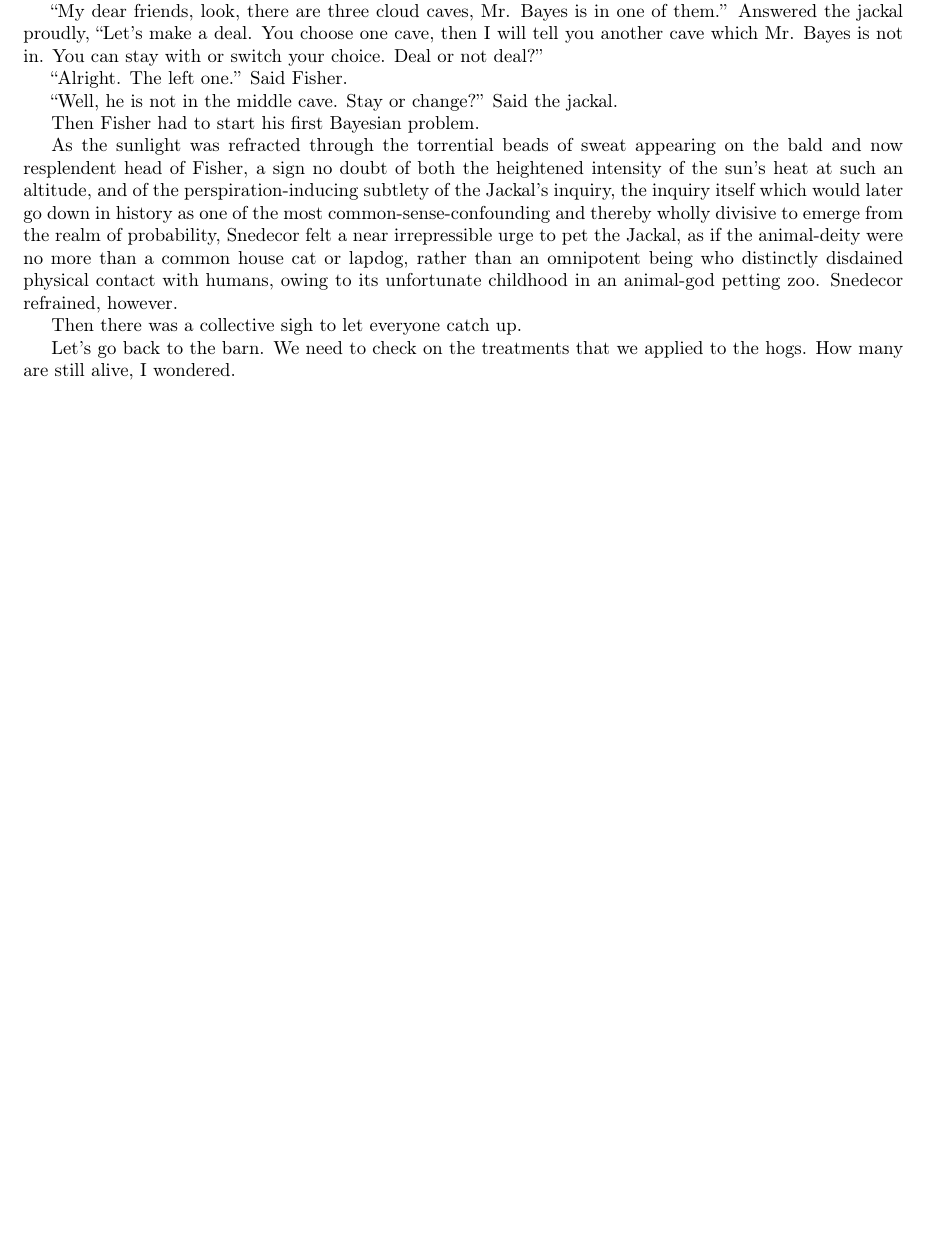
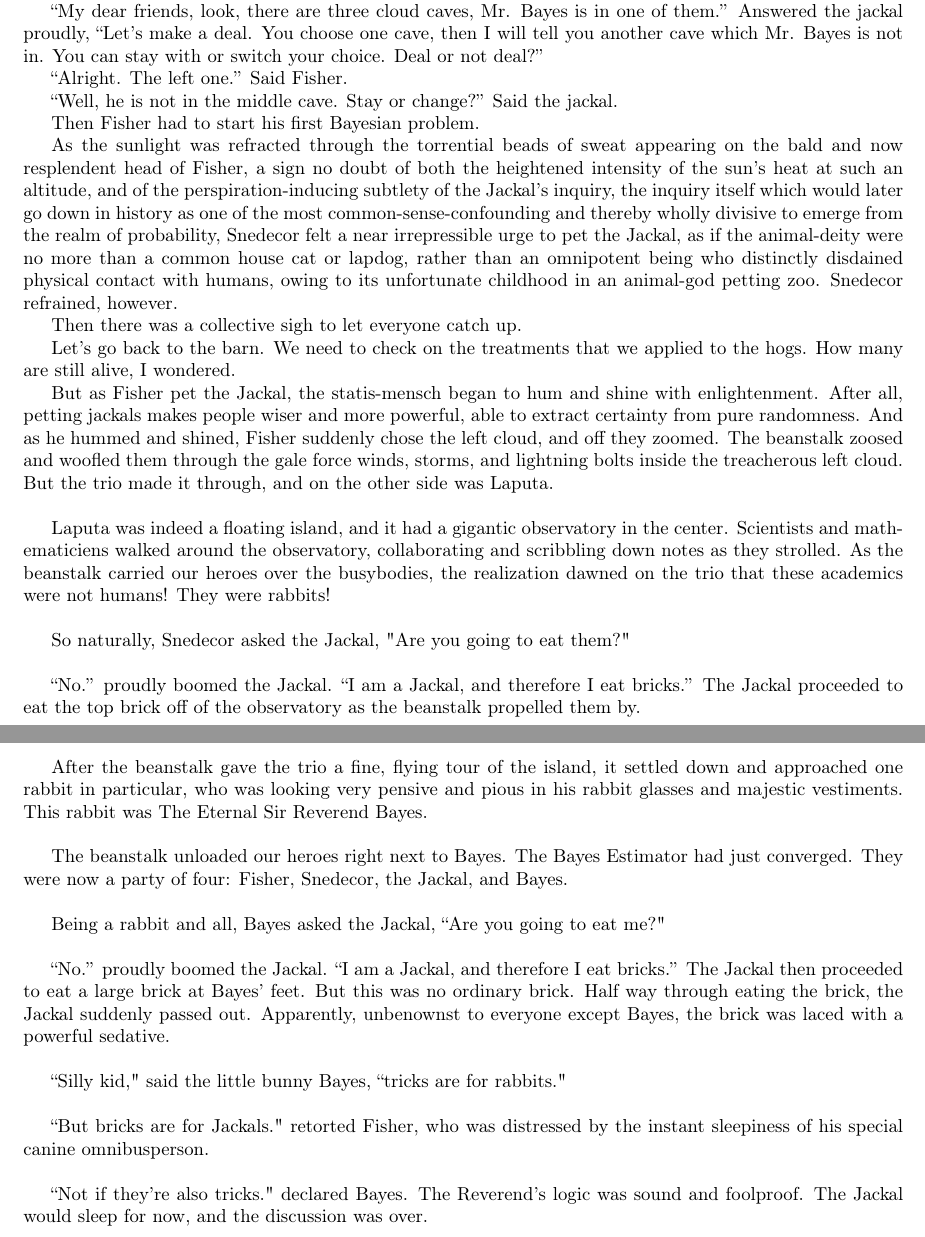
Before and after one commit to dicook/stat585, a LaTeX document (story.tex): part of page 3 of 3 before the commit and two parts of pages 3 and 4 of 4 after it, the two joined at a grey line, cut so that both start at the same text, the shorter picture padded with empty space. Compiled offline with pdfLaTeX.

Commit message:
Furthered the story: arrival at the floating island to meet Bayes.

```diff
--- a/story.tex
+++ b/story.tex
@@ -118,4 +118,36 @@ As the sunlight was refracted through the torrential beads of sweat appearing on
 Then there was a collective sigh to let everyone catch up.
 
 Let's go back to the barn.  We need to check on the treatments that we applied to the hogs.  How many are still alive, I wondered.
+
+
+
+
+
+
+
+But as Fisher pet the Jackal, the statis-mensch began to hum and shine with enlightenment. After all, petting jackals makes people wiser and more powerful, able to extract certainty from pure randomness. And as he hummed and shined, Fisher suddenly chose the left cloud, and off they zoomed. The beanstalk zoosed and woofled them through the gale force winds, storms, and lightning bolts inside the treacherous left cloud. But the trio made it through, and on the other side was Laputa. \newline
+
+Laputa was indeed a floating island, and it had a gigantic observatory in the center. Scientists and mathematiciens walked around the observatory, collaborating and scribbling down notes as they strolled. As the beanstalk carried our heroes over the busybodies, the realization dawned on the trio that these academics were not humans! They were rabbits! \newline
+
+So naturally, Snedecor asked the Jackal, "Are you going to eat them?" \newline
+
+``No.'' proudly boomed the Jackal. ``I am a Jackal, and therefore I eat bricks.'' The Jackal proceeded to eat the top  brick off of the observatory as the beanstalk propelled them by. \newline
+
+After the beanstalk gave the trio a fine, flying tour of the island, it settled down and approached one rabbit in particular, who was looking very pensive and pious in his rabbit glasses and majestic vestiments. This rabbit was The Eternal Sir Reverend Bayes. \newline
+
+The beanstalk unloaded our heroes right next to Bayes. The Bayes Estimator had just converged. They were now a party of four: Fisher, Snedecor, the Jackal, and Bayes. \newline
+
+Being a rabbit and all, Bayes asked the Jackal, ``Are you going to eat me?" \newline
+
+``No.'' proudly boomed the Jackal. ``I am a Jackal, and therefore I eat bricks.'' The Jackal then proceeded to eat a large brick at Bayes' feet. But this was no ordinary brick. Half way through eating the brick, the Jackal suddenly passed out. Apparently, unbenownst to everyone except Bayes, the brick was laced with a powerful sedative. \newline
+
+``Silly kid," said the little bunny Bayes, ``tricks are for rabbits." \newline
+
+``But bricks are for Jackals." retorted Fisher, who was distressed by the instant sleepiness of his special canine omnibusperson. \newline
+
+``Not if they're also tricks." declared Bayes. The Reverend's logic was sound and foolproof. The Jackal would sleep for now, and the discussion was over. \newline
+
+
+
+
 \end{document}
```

---

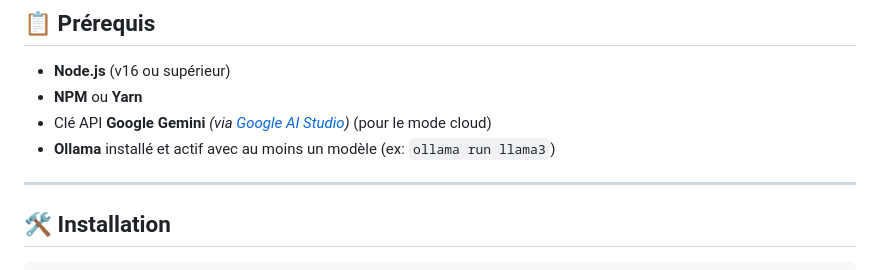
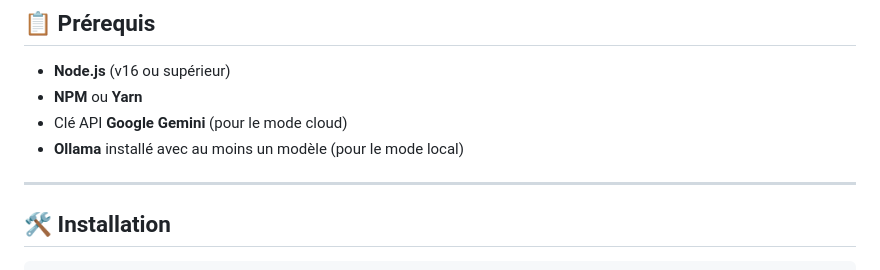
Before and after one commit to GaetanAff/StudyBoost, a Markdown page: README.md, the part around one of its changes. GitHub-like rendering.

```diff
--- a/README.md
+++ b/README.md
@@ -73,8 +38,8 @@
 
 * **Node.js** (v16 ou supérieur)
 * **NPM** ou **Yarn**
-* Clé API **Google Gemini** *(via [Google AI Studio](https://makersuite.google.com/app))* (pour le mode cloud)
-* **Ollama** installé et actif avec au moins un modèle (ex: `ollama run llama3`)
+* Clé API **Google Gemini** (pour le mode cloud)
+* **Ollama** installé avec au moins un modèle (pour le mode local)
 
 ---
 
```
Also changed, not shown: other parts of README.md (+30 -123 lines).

--

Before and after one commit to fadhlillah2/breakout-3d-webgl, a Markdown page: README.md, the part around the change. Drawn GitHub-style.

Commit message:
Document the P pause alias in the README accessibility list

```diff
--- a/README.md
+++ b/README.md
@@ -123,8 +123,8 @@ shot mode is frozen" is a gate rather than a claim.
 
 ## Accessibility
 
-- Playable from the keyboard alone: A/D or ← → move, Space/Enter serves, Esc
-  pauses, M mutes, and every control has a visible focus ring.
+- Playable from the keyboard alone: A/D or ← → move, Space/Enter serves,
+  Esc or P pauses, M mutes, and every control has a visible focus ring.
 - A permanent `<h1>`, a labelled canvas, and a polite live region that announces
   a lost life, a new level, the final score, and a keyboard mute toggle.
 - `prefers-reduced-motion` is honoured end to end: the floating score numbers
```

## Work order
Copy only this part of the entries above: the line with "Before and after one commit to GaetanAff/StudyBoost, a", the line with "Also changed, not", and the lines between, all exactly as written.

## Output below
Before and after one commit to GaetanAff/StudyBoost, a Markdown page: README.md, the part around one of its changes. GitHub-like rendering.

```diff
--- a/README.md
+++ b/README.md
@@ -73,8 +38,8 @@
 
 * **Node.js** (v16 ou supérieur)
 * **NPM** ou **Yarn**
-* Clé API **Google Gemini** *(via [Google AI Studio](https://makersuite.google.com/app))* (pour le mode cloud)
-* **Ollama** installé et actif avec au moins un modèle (ex: `ollama run llama3`)
+* Clé API **Google Gemini** (pour le mode cloud)
+* **Ollama** installé avec au moins un modèle (pour le mode local)
 
 ---
 
```
Also changed, not shown: other parts of README.md (+30 -123 lines).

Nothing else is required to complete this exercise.